Tuesday, July 18, 2017


I played Sykes, the pit bull owner, my choice to make him kind of a vain was fascinating to watch the dogs work, following their trainers' orders, fake fighting etc....though when they brought them into the arena, we all had to stand completely still and silent...

Sunday, July 16, 2017


THE BIG SICK is the story of comedian and comic actor Kumail Nanjani and his wife Emily V. Gordon before they were married and wrote this film together—how they met and the rest of it—the plot points of which are probably familiar to everybody by now since the story has been exposed throughout social and cultural media for weeks if not months.

Pakistani-American boy falls for "white" "American" girl (with seemingly no heritage other than "white"—somehow all the "white" ethnicities I grew up dealing with the realities of, including my own Irish-American one, have become blended into the simple category "white" these days) and the clash of cultures and backgrounds creates the story.

It's a good movie, an often pleasantly funny and moving romantic comedy that makes some good points about love crossing boundaries that in the end are always, or almost always, arbitrary anyway, no matter the traumas of history. Nanjani is a modest star who plays himself unselfconsciously, and Zoe Kazan plays Emily with zest and charm, winning our hearts the way she does Nanjani's.

All the actors are good, with lots of real comics doing stand up and off stage jokes that had me laughing pretty hard at times, and the actors playing each of the lead character's parents did as well. It's worth seeing.

Friday, July 14, 2017


Sally Hawkins is one of the best film actors ever, for my taste, so MAUDIE was a must see for me, and I wasn't disappointed. She gives her greatest screen performance yet. And Ethan Hawke (who I met on location for WHITE FANG when he was still a very young actor, and he was as nice and as smart as you would expect) has always been a good actor but has only gotten better as he's aged, and his performance in MAUDIE may well be his best yet.

The story is based on the real life relationship between the Canadian "folk artist" Maude Lewis and her mate Everett. It's a compellingly intimate, and challenging, story, and director Aisling Walsh and writer Sherry White shape it so cleanly and crisply that not a move or a frame or a word is wasted. A no frills take on a woman's spirit overcoming obstacles most of us would be defeated by, but not Maudie.

Seeing MAUDIE on the big screen helped convey the soul and artistry and power of what would normally be called a "small film"—especially the contrasting of vast Canadian vistas with a cramped domestic set up that emphasizes the subtleties of the differences rather than the obvious. At least it did for me.

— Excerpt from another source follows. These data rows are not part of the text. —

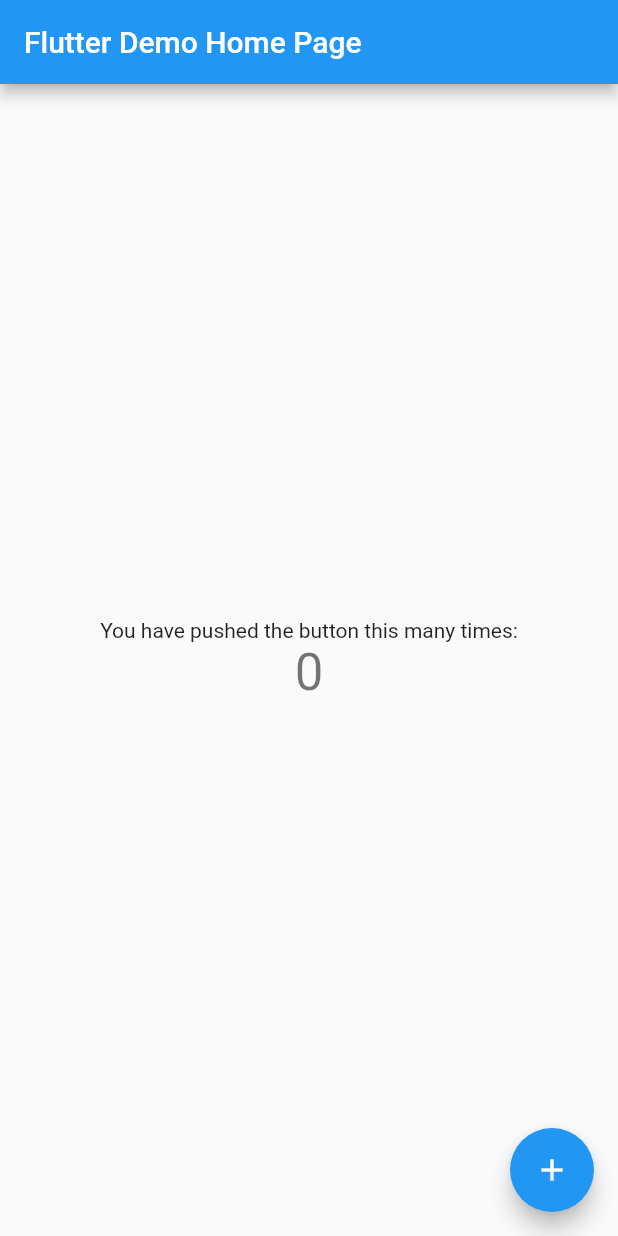
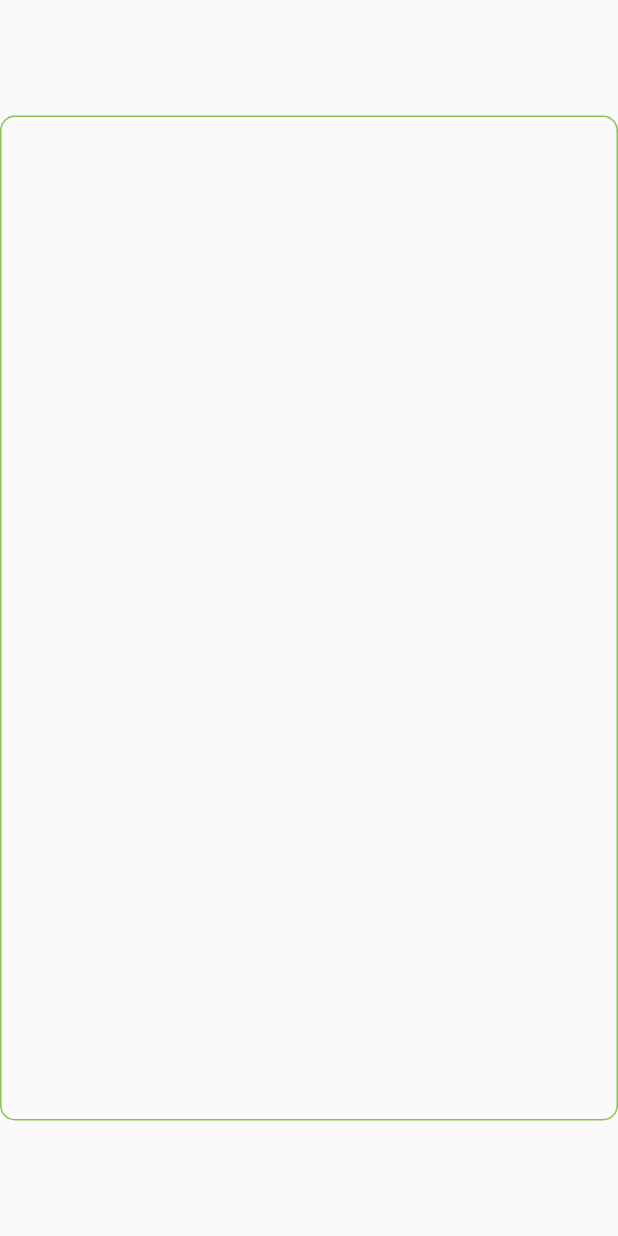
Before and after one commit to HauwaInuwa/CSC-506, a Flutter app: the screen it shows after launch, on a phone screen of 412 x 824 dp. Run offline on Flutter 3.47's test engine with Material 2 defaults, Android fonts, the phone set to English and light mode, and no system bars.

Commit message:
created a border

```diff
--- a/lib/main.dart
+++ b/lib/main.dart
@@ -5,109 +5,34 @@
 }
 
 class MyApp extends StatelessWidget {
-  // This widget is the root of your application.
   @override
   Widget build(BuildContext context) {
     return MaterialApp(
-      title: 'Flutter Demo',
-      theme: ThemeData(
-        // This is the theme of your application.
-        //
-        // Try running your application with "flutter run". You'll see the
-        // application has a blue toolbar. Then, without quitting the app, try
-        // changing the primarySwatch below to Colors.green and then invoke
-        // "hot reload" (press "r" in the console where you ran "flutter run",
-        // or simply save your changes to "hot reload" in a Flutter IDE).
-        // Notice that the counter didn't reset back to zero; the application
-        // is not restarted.
-        primarySwatch: Colors.blue,
-      ),
-      home: MyHomePage(title: 'Flutter Demo Home Page'),
+      debugShowCheckedModeBanner: false,
+      home: new MyHomePage(),
     );
   }
 }
 
 class MyHomePage extends StatefulWidget {
-  MyHomePage({Key? key, required this.title}) : super(key: key);
-
-  // This widget is the home page of your application. It is stateful, meaning
-  // that it has a State object (defined below) that contains fields that affect
-  // how it looks.
-
-  // This class is the configuration for the state. It holds the values (in this
-  // case the title) provided by the parent (in this case the App widget) and
-  // used by the build method of the State. Fields in a Widget subclass are
-  // always marked "final".
-
-  final String title;
-
   @override
   _MyHomePageState createState() => _MyHomePageState();
 }
 
 class _MyHomePageState extends State<MyHomePage> {
-  int _counter = 0;
-
-  void _incrementCounter() {
-    setState(() {
-      // This call to setState tells the Flutter framework that something has
-      // changed in this State, which causes it to rerun the build method below
-      // so that the display can reflect the updated values. If we changed
-      // _counter without calling setState(), then the build method would not be
-      // called again, and so nothing would appear to happen.
-      _counter++;
-    });
-  }
-
   @override
   Widget build(BuildContext context) {
-    // This method is rerun every time setState is called, for instance as done
-    // by the _incrementCounter method above.
-    //
-    // The Flutter framework has been optimized to make rerunning build methods
-    // fast, so that you can just rebuild anything that needs updating rather
-    // than having to individually change instances of widgets.
-    return Scaffold(
-      appBar: AppBar(
-        // Here we take the value from the MyHomePage object that was created by
-        // the App.build method, and use it to set our appbar title.
-        title: Text(widget.title),
-      ),
-      body: Center(
-        // Center is a layout widget. It takes a single child and positions it
-        // in the middle of the parent.
-        child: Column(
-          // Column is also a layout widget. It takes a list of children and
-          // arranges them vertically. By default, it sizes itself to fit its
-          // children horizontally, and tries to be as tall as its parent.
-          //
-          // Invoke "debug painting" (press "p" in the console, choose the
-          // "Toggle Debug Paint" action from the Flutter Inspector in Android
-          // Studio, or the "Toggle Debug Paint" command in Visual Studio Code)
-          // to see the wireframe for each widget.
-          //
-          // Column has various properties to control how it sizes itself and
-          // how it positions its children. Here we use mainAxisAlignment to
-          // center the children vertically; the main axis here is the vertical
-          // axis because Columns are vertical (the cross axis would be
-          // horizontal).
-          mainAxisAlignment: MainAxisAlignment.center,
-          children: <Widget>[
-            Text(
-              'You have pushed the button this many times:',
-            ),
-            Text(
-              '$_counter',
-              style: Theme.of(context).textTheme.headline4,
-            ),
-          ],
-        ),
-      ),
-      floatingActionButton: FloatingActionButton(
-        onPressed: _incrementCounter,
-        tooltip: 'Increment',
-        child: Icon(Icons.add),
-      ), // This trailing comma makes auto-formatting nicer for build methods.
-    );
+    return new Scaffold(
+        resizeToAvoidBottomInset: true,
+        body: Center(
+            //border
+            child: Container(
+          height: 670,
+          width: 670,
+          decoration: BoxDecoration(
+            border: Border.all(color: Colors.lightGreen),
+            borderRadius: BorderRadius.circular(10.0),
+          ),
+        )));
   }
 }
```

This is an amazingly tough and forceful film, despite the tender precision of the details and nuances of a difficult relationship, and personalities, that creates scenes of such poignancy I actually held my breath a few times out of sheer awe at the actors' artistry.

So, obviously, I highly recommend seeing it.

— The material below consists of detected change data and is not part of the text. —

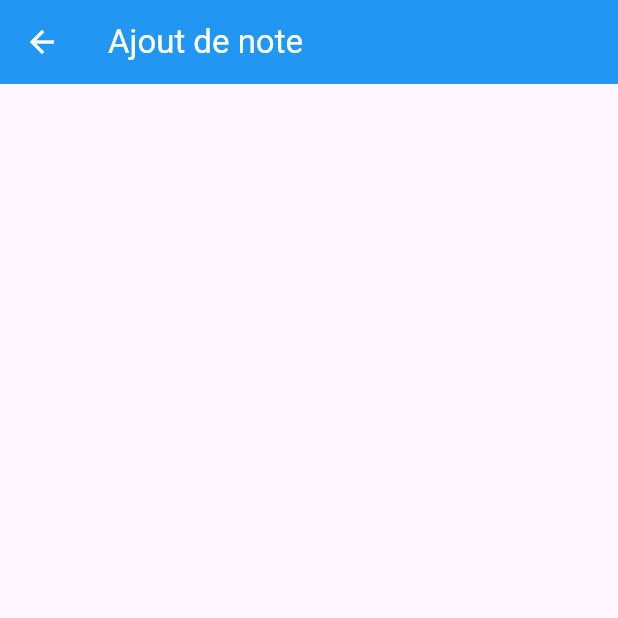
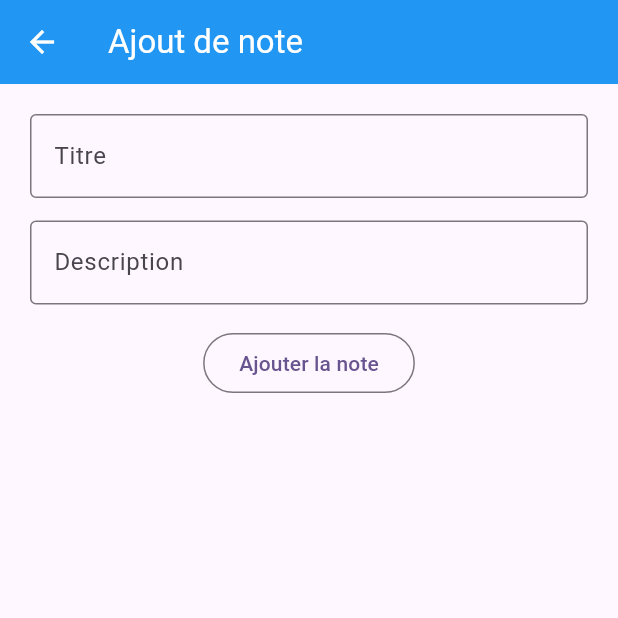
Before and after one commit to Jolyeh/sqlite, a Flutter app: the AddPage screen opened directly, on a phone screen of 412 x 824 dp, the top half of it. Run offline on Flutter 3.47's test engine with Material 3 defaults, Android fonts, the phone set to English and light mode, and no system bars; our stand-ins replace sqflite; accounts and stored records are empty.

```diff
--- a/lib/pages/addPage.dart
+++ b/lib/pages/addPage.dart
@@ -1,8 +1,17 @@
 import 'package:flutter/material.dart';
 import '../services/database_helper.dart';
 
-class AddPage extends StatelessWidget {
+class AddPage extends StatefulWidget {
   const AddPage({super.key});
+
+  @override
+  State<AddPage> createState() => _AddPageState();
+}
+
+class _AddPageState extends State<AddPage> {
+  final _formKey = GlobalKey<FormState>();
+  final myTitle = TextEditingController();
+  final mydescription = TextEditingController();
 
   @override
   Widget build(BuildContext context) {
@@ -12,6 +21,57 @@ class AddPage extends StatelessWidget {
         backgroundColor: Colors.blue,
         foregroundColor: Colors.white,
       ),
+      body: ListView(
+        padding: EdgeInsets.all(20),
+        children: [
+          Form(
+              key: _formKey,
+              child: Column(
+                children: [
+                  TextFormField(
+                    controller: myTitle,
+                    decoration: InputDecoration(
+                      border: OutlineInputBorder(),
+                      hintText: 'Titre',
+                    ),
+                    validator: (value) {
+                      if (value == null || value.isEmpty) {
+                        return 'Remplissez ce champs ';
+                      }
+                      return null;
+                    },
+                  ),
+                  SizedBox(
+                    height: 15,
+                  ),
+                  TextFormField(
+                    controller: myTitle,
+                    decoration: InputDecoration(
+                      border: OutlineInputBorder(),
+                      hintText: 'Description',
+                    ),
+                    validator: (value) {
+                      if (value == null || value.isEmpty) {
+                        return 'Remplissez ce champs ';
+                      }
+                      return null;
+                    },
+                  ),
+                  SizedBox(
+                    height: 15,
+                  ),
+                  OutlinedButton(
+                      onPressed: () {
+                        if(_formKey.currentState!.validate()){
+
+                        }
+                      },
+                      child: Text("Ajouter la note")
+                  )
+                ],
+              ))
+        ],
+      ),
     );
   }
 }
```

Thursday, July 13, 2017


Known as "the Mandela of China" by some, Liu Xiaobo is the first Nobel Laureate to die in government custody since the days of Nazi Germany. Poetry is still powerful enough to frighten totalitarian power structures into jailing the more rebellious ones.

(It's true he was arrested for advocating for human rights, but among all those arrested with him, it was he alone who was sentenced to a decade in prison, and there is no doubt it was because they feared his stature as a poet.)

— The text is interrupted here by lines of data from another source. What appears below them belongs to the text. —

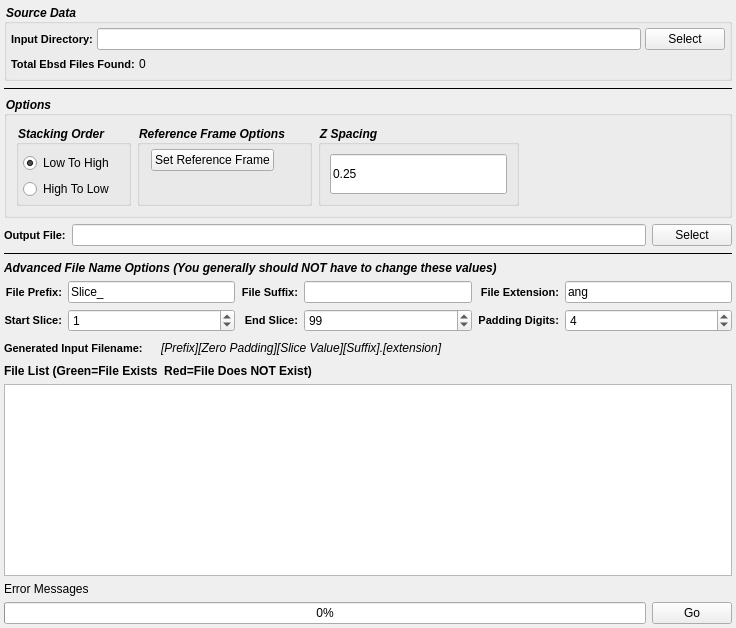
First picture: the form in Source/Plugins/EbsdImport/UI/EbsdImportWidget.ui, repository BlueQuartzSoftware/DREAM3D, before the edit.
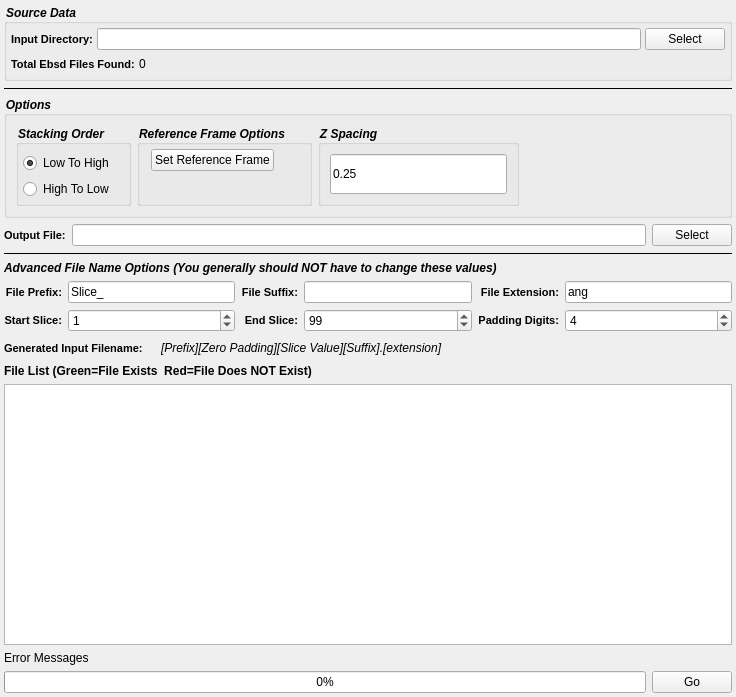
Second picture: the form after the edit. Custom widgets are drawn as their Qt base class.

Commit message: Fixing layout bugs on OS X due to the use of style sheets and the user of a specific font wieght and style. Fixing the titles on some open/save dialog windows

The edit to the form file:
```diff
--- a/Source/Plugins/EbsdImport/UI/EbsdImportWidget.ui
+++ b/Source/Plugins/EbsdImport/UI/EbsdImportWidget.ui
@@ -7,7 +7,7 @@
     <x>0</x>
     <y>0</y>
     <width>736</width>
-    <height>609</height>
+    <height>697</height>
    </rect>
   </property>
   <property name="windowTitle">
```
Left out of the diff: 40 changed lines with no effect on the pictures. The commit also changes 7 other files.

Long live Liu Xiabo's spirit, poetry, and purpose!

PS: I'm not crazy about the English translations of his poetry so far but here's a pretty good excerpt from his poem "Experiencing Death":

Even if I know
death's a mysterious unknown
being alive, there's no way to experience death
and once dead
cannot experience death again
yet I'm still
hovering within death
a hovering in drowning
Countless nights behind iron-barred windows
and the graves beneath starlight
have exposed my nightmares

Besides a lie
I own nothing

(And PPS: here's the Times obit)